Exercise aim
Return each line of the listing that contains the string "keyEncipherment".

Supplied information
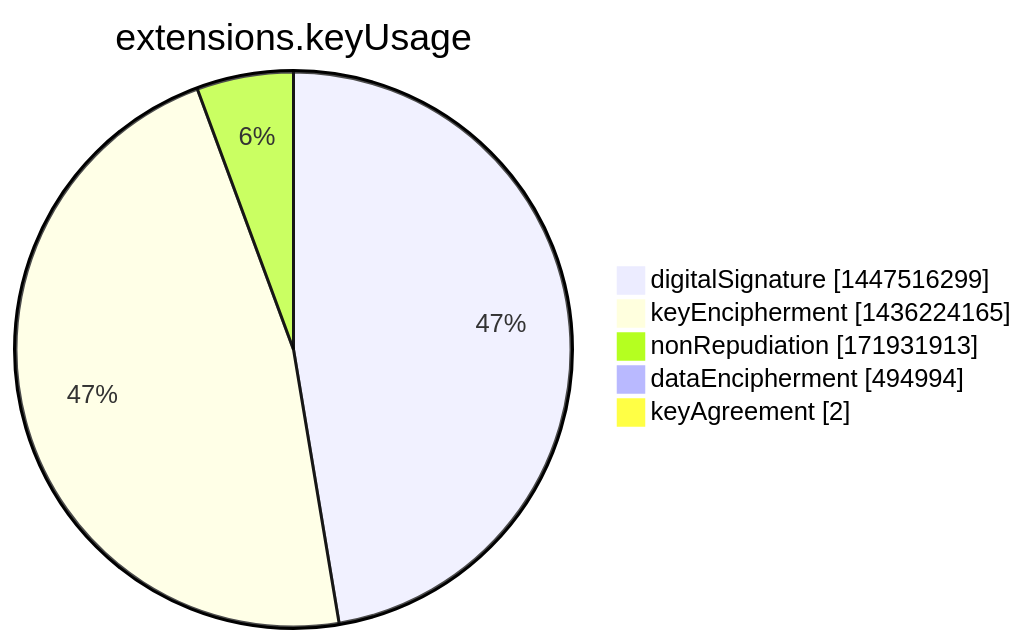
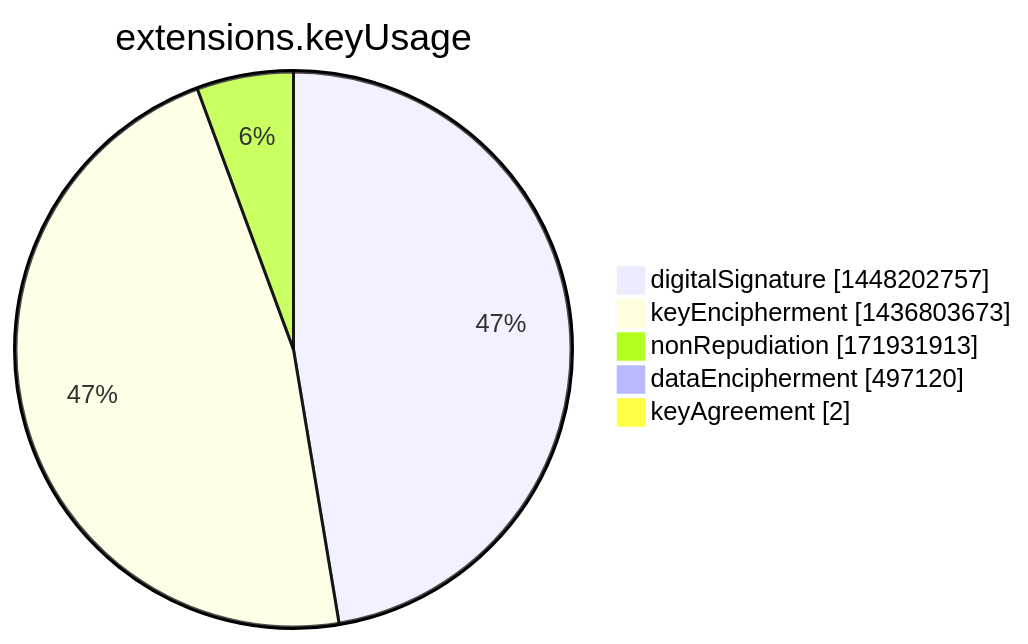
The seventh of 15 diagrams in argon2022/README.md (christiankrug/ctmonitor_visualization), drawn with Mermaid before and after one commit. The commit also changed other lines of this file, not shown here.

````diff
--- a/argon2022/README.md
+++ b/argon2022/README.md
@@ -2751,9 +2751,9 @@
 ```mermaid
 pie showData
 title extensions.keyUsage
-"digitalSignature" :1447516299
-"keyEncipherment" :1436224165
+"digitalSignature" :1448202757
+"keyEncipherment" :1436803673
 "nonRepudiation" :171931913
-"dataEncipherment" :494994
+"dataEncipherment" :497120
 "keyAgreement" :2
 ```
````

Task output
-"keyEncipherment" :1436224165
+"keyEncipherment" :1436803673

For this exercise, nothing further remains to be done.